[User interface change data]
● ● ● ● ●
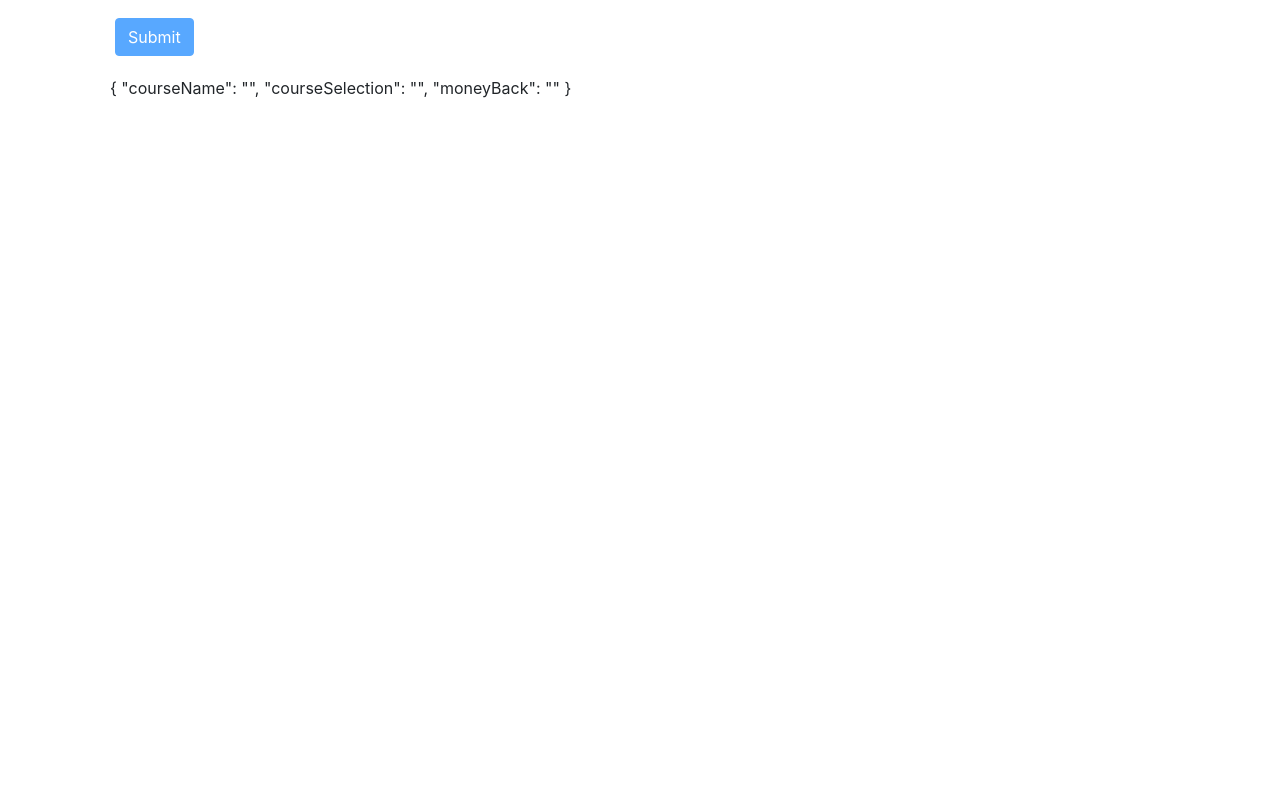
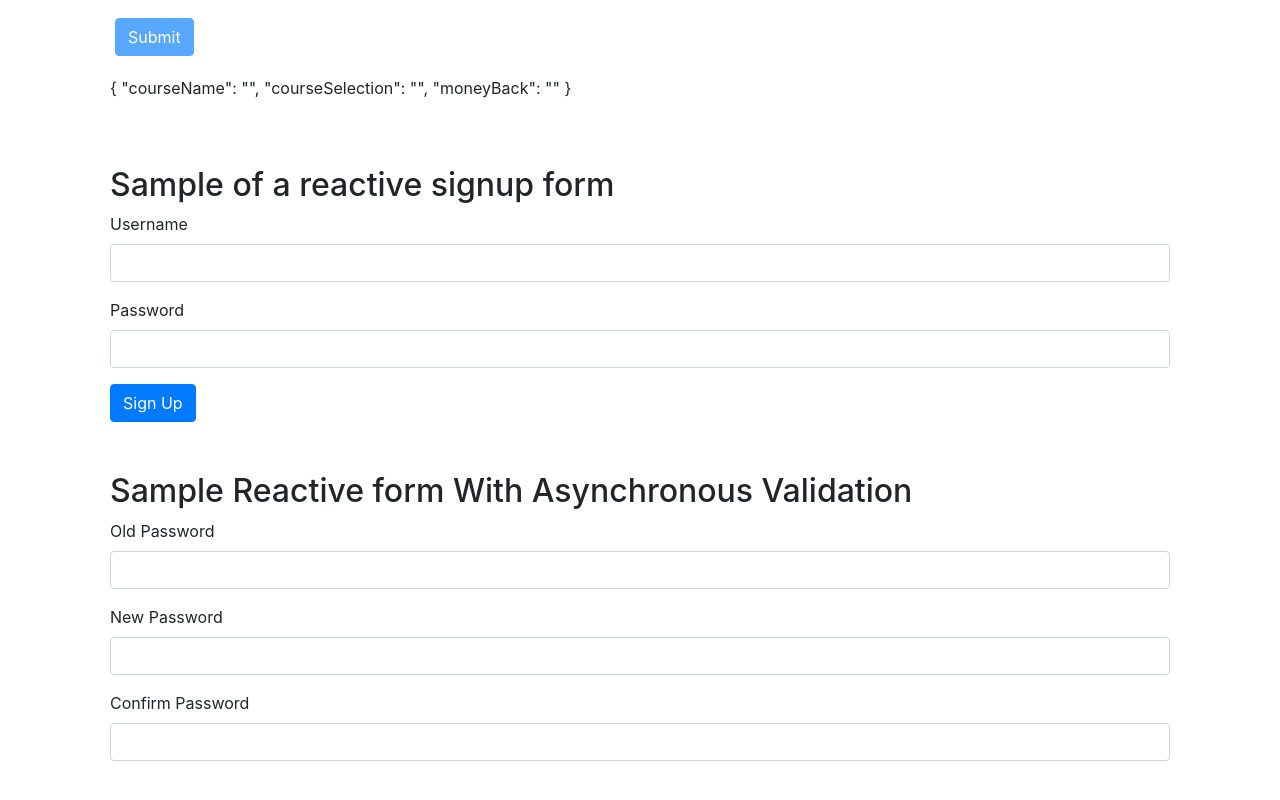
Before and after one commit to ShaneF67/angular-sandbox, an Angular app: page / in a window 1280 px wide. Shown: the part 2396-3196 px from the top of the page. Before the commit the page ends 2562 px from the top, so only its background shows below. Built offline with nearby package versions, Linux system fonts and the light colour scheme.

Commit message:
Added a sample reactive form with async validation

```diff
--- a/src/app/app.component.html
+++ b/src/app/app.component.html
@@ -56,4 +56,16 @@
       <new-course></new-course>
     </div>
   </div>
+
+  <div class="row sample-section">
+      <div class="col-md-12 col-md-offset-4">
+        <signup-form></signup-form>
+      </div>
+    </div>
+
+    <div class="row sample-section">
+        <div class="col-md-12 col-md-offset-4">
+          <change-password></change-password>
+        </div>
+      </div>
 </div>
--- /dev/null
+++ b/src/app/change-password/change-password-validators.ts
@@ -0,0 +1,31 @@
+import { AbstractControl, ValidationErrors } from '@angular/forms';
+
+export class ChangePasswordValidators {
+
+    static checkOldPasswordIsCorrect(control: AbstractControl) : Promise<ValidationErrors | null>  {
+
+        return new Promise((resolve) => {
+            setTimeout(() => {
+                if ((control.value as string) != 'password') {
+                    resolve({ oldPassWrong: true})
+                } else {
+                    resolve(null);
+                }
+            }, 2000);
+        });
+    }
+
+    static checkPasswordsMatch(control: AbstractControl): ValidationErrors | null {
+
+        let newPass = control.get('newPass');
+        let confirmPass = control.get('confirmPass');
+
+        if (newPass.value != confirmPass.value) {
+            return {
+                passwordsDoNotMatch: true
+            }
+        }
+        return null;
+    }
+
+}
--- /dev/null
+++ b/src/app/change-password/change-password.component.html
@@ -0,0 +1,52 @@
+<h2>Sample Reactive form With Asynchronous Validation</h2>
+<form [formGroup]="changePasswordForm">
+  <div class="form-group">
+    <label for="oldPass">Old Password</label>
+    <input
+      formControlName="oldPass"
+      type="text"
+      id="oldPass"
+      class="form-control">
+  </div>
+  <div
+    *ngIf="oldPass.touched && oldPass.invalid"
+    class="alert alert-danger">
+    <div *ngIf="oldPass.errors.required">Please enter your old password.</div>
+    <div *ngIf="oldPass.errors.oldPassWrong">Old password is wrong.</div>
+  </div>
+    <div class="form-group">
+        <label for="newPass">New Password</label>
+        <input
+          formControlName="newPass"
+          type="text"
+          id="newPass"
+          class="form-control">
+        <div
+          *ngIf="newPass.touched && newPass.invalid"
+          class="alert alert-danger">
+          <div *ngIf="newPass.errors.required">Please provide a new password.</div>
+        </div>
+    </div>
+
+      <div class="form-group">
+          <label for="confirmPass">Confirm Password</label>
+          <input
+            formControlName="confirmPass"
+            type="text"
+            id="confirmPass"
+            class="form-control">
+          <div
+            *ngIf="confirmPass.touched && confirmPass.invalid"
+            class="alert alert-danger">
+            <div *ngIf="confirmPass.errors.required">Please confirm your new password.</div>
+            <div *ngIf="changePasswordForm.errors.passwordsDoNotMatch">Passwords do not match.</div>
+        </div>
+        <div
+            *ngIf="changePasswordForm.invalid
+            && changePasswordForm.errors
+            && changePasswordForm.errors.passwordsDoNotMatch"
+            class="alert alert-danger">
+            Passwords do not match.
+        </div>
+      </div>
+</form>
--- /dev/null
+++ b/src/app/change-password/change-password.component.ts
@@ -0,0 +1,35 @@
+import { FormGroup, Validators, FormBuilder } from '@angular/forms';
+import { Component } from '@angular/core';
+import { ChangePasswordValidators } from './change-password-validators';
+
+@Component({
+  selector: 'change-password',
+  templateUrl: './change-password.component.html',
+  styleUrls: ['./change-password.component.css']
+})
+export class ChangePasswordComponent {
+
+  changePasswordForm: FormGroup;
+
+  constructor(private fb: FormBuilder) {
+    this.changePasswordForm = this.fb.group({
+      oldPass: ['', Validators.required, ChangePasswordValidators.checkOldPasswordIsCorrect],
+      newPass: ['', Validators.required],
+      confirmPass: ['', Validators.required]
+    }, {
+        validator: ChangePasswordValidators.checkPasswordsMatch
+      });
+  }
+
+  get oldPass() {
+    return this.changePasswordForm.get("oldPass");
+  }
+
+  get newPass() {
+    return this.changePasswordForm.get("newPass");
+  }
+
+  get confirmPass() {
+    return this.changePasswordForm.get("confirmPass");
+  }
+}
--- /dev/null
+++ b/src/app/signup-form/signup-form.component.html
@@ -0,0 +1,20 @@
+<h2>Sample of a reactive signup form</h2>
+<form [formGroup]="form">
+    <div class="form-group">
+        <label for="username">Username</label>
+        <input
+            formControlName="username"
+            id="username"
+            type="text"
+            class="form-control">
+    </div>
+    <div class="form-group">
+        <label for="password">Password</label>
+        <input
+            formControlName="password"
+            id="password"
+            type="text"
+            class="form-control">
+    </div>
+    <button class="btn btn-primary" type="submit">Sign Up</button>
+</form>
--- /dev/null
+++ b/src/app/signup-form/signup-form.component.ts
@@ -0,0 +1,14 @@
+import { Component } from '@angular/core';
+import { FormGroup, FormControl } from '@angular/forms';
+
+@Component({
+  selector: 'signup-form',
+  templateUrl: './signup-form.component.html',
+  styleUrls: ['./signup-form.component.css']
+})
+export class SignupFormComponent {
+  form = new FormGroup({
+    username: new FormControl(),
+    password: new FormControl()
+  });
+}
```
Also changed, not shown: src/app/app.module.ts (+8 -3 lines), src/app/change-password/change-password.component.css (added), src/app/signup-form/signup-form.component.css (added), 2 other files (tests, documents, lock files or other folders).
● ● ● ● ●
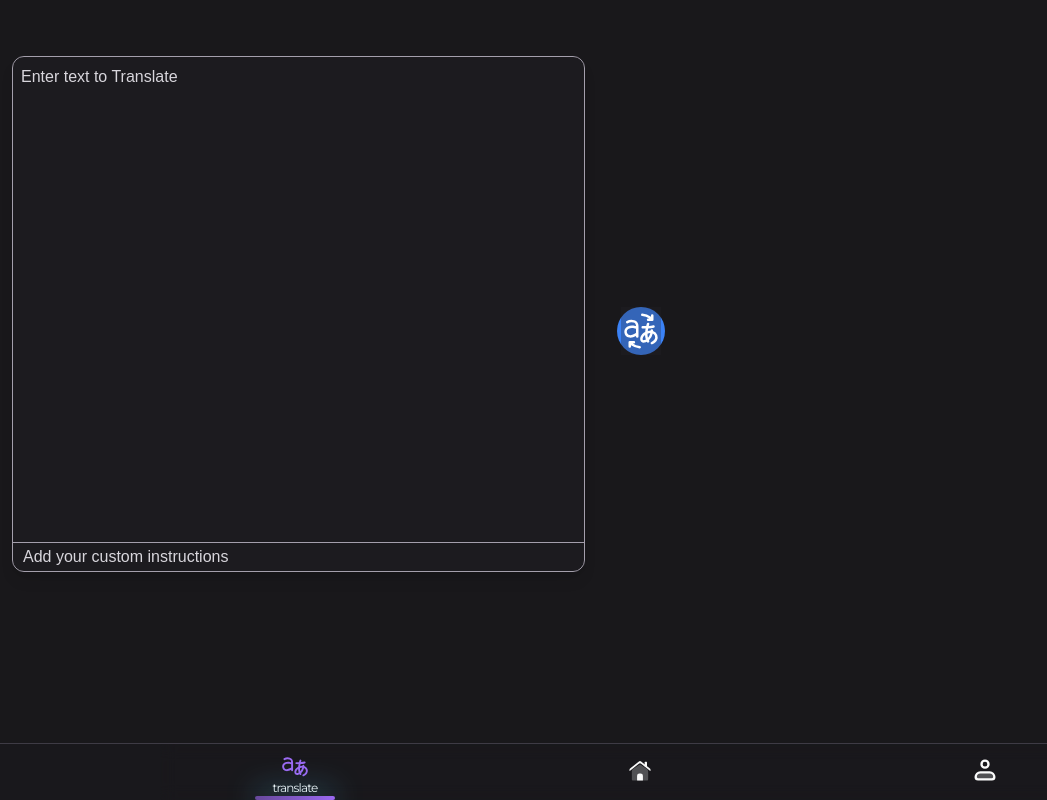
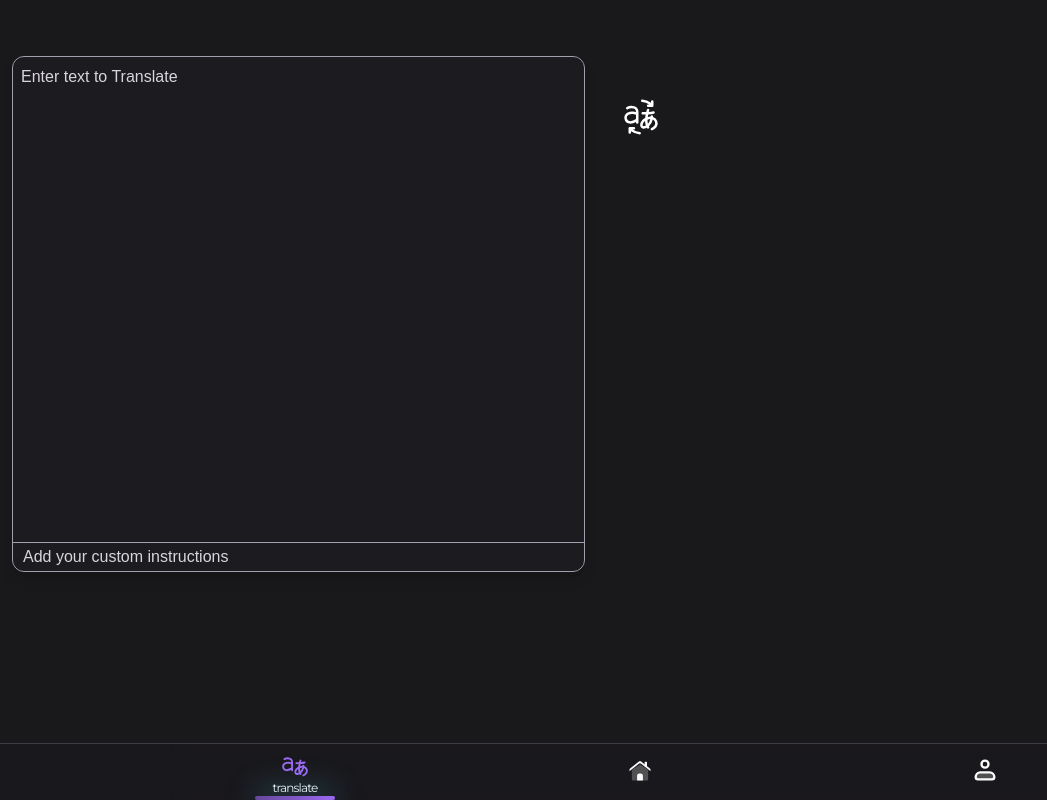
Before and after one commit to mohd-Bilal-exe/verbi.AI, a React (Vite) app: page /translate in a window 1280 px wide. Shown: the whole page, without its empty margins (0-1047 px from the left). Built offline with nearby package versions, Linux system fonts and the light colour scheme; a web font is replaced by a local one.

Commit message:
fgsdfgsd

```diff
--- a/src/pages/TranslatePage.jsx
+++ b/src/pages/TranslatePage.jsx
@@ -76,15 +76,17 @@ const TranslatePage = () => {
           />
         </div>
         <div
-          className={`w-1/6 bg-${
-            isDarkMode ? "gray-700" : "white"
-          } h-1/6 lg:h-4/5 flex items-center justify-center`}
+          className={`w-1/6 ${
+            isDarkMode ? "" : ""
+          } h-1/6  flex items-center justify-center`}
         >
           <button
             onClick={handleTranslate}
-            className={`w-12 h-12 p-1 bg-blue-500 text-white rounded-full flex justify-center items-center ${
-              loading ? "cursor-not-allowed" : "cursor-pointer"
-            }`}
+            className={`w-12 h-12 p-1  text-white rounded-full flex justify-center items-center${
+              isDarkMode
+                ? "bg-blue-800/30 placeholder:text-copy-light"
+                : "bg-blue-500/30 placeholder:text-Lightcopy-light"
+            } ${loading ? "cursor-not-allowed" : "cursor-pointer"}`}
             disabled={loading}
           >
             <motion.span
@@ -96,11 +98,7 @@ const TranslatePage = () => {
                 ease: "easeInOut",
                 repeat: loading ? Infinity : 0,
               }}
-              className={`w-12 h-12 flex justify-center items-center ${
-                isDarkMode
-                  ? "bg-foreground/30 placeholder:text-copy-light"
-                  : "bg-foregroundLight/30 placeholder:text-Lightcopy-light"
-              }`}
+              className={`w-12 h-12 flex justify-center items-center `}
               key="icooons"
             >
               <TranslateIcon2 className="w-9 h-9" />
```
● ● ● ● ●
Filter the records above and return every line that holds the word "this".

## The completed task:
+    this.changePasswordForm = this.fb.group({
+    return this.changePasswordForm.get("oldPass");
+    return this.changePasswordForm.get("newPass");
+    return this.changePasswordForm.get("confirmPass");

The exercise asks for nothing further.